Further Secrets of Adulthood — for Habits.

Every Wednesday is List Day, or Quiz Day, or Tip Day.

This Wednesday: Further Secrets of Adulthood–for habits.

I collect axioms, paradoxes, maxims, teaching stories, proverbs, and aphorisms of all sorts, because I love to see complex ideas distilled into a few words.

For years, I’ve been writing my “Secrets of Adulthood,” which are the principles I’ve managed to grasp as I’ve become an adult.

Right now, I’m hard at work editing my next book, Before and After, about how we make and break habits — really.  This is the most fascinating subject ever — though it’s true, I say that about all my books.  (If you want to hear when Before and After goes on sale, sign up here.)

Many of my latest Secrets of Adulthood relate to habits:

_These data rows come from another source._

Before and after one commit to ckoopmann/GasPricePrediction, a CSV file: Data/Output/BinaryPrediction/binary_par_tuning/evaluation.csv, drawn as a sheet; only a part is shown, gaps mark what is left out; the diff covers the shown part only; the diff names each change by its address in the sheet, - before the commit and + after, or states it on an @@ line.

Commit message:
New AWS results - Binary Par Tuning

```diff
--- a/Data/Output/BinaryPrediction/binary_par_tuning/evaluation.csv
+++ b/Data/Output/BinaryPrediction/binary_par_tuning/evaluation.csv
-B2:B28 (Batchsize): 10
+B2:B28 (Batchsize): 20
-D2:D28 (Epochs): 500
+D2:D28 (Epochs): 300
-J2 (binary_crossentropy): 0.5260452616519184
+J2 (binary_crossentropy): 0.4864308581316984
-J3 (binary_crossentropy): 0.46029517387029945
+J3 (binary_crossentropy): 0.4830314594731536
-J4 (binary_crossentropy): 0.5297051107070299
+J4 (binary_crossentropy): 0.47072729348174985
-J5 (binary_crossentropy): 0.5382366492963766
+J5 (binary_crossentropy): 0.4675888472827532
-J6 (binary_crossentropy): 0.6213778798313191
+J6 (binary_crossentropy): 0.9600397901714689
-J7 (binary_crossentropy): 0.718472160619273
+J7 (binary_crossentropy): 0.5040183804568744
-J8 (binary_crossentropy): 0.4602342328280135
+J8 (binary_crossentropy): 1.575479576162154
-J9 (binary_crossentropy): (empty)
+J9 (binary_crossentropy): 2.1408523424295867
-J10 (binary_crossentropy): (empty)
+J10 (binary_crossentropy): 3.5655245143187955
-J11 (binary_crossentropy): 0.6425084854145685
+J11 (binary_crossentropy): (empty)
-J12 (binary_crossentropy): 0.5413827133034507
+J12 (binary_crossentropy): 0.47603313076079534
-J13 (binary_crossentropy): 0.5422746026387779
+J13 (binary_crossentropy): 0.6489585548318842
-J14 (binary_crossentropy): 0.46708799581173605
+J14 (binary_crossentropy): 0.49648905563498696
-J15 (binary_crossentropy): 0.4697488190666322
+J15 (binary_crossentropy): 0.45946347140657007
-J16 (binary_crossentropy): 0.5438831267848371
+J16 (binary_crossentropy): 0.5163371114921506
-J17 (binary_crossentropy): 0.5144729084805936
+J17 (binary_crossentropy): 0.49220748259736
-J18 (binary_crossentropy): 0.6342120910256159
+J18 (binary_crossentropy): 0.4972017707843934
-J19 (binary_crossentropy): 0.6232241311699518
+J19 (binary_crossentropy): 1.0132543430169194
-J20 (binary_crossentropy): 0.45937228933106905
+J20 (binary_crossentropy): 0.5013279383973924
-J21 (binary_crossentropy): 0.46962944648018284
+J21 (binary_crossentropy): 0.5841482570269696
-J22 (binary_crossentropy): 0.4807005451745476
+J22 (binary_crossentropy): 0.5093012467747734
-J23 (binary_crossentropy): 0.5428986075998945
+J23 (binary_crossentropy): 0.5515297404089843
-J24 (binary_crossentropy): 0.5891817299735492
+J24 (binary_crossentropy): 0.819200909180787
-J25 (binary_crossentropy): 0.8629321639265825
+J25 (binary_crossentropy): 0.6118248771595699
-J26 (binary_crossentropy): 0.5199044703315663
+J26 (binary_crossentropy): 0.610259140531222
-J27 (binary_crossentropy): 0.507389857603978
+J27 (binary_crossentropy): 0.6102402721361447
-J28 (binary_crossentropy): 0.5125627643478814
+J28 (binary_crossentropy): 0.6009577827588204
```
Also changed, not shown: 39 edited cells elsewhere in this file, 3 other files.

  • We’re more like other people than we suppose, and less like other people than we suppose.
  • A slight delay is the easiest way; no delay is the easiest way.
  • Prioritize prioritizing.
  • Well begun is half done.
  • Don’t expect to be motivated by motivation.
  • Practice makes permanent.
  • Things often get harder before they get easier.
  • What we assume will be temporary often becomes permanent; what we assume is permanent often proves temporary.
  • There is no finish line.
  • It’s easier to keep up than to catch up.
  • By giving something up, we gain. (More true for Abstainers than Moderators.)
  • When we give more to ourselves, we can ask more from ourselves. Important for the Strategy of Treats.
  • We can’t make people change, but when we change, others change.
  • The biggest waste of time is to do well something that we need not do at all.
  • Make it easy to do right, and hard to go wrong. Strategy of Convenience.
  • Make sure the things we do to make ourselves feel better don’t make us feel worse.
  • To keep going, we sometimes need to allow ourselves to stop.
  • Working is one of the most dangerous forms of procrastination.
  • Most decisions don’t require extensive research.
  • Self-regard isn’t selfish.
  • Progress, not perfection.
  • Don’t let the perfect be the enemy of the good. (cribbed from Voltaire)
  • The more we accept ourselves, and what’s right for us, the more other people accept us.
  • Nothing stays in Vegas.
  • Things look messier before they look tidier.
  • What we do every day matters more than what we do once in a while.
  • What’s best? Getting better.
  • Self-sacrifice can be self-indulgent.
  • Not choosing is a choice.
  • Everything counts.
  • Slow progress can be more frustrating than no progress.

 

What would you add?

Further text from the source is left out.